▶ Exercise details
Where the data below has the string "Call", return the whole line.

++++ Dataset

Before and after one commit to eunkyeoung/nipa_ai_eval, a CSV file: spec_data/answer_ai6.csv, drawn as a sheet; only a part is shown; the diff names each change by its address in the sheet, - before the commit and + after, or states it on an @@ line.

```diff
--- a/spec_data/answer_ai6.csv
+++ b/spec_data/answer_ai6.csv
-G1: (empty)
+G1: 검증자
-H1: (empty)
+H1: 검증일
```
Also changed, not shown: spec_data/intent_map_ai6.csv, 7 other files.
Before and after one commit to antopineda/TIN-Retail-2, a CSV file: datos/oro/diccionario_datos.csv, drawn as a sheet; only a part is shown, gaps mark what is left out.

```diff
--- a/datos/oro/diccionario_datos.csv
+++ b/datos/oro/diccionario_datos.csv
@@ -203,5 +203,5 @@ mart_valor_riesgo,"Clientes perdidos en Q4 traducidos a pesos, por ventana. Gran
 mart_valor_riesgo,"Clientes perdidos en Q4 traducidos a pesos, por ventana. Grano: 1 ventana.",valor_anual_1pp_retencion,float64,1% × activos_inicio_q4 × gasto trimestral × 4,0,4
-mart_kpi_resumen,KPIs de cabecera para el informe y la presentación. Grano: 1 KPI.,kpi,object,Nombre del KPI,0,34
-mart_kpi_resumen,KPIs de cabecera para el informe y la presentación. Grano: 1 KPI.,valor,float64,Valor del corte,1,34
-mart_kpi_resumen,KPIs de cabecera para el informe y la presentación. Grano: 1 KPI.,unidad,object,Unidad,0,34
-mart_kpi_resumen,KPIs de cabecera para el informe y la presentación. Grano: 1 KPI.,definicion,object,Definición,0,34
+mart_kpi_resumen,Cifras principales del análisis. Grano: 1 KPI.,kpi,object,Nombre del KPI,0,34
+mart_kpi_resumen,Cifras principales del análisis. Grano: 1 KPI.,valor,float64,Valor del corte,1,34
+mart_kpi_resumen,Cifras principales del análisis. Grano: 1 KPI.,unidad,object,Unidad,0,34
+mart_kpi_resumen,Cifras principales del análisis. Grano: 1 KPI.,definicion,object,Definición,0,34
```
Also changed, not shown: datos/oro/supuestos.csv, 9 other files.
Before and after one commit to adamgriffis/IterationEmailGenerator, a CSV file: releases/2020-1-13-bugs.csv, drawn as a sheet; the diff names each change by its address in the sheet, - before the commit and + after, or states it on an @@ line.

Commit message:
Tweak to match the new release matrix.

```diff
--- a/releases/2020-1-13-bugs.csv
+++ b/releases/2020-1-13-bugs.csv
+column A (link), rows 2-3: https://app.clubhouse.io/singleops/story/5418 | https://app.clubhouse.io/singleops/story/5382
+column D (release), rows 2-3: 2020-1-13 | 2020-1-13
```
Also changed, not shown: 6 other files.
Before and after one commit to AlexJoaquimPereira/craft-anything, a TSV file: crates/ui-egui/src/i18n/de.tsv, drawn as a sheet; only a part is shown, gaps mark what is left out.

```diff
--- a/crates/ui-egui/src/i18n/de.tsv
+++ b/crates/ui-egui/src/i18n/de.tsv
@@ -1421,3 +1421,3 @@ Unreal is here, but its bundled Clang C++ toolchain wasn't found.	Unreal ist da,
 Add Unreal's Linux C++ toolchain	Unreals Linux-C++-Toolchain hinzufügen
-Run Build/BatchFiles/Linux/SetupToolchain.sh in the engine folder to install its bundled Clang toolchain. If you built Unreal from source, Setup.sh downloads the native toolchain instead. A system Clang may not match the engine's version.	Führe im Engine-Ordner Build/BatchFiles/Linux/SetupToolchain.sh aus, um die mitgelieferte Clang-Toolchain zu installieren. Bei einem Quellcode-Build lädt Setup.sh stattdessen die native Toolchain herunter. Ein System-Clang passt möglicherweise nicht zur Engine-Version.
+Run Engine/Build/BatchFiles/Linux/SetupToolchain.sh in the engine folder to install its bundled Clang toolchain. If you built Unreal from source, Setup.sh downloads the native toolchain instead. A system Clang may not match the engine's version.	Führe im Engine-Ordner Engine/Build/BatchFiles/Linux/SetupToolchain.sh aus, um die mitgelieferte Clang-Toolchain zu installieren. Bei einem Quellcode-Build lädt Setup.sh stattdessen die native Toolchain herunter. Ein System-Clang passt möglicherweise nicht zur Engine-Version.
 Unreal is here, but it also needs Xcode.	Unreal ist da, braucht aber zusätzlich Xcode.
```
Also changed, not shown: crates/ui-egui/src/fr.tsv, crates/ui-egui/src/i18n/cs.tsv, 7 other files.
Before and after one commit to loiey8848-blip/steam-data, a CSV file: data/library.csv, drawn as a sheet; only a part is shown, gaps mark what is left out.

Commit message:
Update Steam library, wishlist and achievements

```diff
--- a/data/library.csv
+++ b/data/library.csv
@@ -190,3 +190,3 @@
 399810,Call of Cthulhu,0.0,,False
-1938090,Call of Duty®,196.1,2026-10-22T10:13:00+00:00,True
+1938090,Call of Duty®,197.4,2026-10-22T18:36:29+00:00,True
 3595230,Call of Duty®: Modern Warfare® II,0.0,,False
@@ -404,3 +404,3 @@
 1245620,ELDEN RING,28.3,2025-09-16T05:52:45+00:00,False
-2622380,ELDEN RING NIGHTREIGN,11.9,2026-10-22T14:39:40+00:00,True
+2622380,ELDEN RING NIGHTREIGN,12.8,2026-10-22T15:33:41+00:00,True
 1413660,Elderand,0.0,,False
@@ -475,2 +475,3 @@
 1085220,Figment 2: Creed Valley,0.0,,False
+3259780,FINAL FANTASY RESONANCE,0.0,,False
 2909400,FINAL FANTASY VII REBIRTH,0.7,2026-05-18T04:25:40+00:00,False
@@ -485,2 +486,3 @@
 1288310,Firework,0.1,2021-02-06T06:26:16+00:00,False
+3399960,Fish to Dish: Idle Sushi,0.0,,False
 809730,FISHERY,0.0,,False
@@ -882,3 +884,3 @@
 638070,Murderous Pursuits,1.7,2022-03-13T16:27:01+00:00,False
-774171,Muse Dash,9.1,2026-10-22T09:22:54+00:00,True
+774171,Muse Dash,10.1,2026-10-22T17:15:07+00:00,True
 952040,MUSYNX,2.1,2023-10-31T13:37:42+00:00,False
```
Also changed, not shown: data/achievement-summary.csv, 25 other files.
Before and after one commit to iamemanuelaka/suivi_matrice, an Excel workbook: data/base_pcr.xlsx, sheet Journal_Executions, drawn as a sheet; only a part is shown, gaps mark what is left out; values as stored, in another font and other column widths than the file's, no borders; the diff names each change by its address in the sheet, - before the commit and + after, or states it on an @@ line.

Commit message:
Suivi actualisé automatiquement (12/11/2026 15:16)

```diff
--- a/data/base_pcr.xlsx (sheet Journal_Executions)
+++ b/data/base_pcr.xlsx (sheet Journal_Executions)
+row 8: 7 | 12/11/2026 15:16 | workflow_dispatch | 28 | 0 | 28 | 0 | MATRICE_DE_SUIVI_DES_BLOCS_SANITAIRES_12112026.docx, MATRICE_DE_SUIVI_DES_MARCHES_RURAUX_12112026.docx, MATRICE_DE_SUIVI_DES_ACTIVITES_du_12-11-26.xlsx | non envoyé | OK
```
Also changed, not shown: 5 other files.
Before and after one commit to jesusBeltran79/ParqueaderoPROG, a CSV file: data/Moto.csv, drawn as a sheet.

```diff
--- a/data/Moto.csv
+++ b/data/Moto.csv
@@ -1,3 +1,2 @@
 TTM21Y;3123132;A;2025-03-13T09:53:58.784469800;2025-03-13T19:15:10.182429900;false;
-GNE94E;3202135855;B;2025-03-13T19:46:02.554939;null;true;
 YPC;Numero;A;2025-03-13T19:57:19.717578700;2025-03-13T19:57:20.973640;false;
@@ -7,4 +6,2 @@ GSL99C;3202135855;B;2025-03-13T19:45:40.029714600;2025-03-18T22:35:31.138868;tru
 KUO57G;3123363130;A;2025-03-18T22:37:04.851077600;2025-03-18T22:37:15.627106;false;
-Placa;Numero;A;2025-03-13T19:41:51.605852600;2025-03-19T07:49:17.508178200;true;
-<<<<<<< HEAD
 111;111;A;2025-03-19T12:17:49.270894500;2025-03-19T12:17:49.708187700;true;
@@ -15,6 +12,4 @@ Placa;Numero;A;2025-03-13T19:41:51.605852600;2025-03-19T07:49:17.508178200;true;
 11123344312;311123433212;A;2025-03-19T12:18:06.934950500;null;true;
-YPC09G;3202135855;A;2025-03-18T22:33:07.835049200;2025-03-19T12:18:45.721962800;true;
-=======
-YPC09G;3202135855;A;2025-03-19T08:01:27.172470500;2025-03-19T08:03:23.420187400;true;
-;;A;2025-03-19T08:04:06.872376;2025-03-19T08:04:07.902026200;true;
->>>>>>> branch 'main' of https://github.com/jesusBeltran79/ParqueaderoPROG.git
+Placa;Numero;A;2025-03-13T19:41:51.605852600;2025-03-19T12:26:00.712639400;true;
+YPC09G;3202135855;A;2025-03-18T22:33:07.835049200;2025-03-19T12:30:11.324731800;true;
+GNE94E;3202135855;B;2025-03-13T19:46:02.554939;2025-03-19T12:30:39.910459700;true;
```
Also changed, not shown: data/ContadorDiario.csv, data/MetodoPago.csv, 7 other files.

++++++++

▶ Task response
 399810,Call of Cthulhu,0.0,,False
-1938090,Call of Duty®,196.1,2026-10-22T10:13:00+00:00,True
+1938090,Call of Duty®,197.4,2026-10-22T18:36:29+00:00,True
 3595230,Call of Duty®: Modern Warfare® II,0.0,,False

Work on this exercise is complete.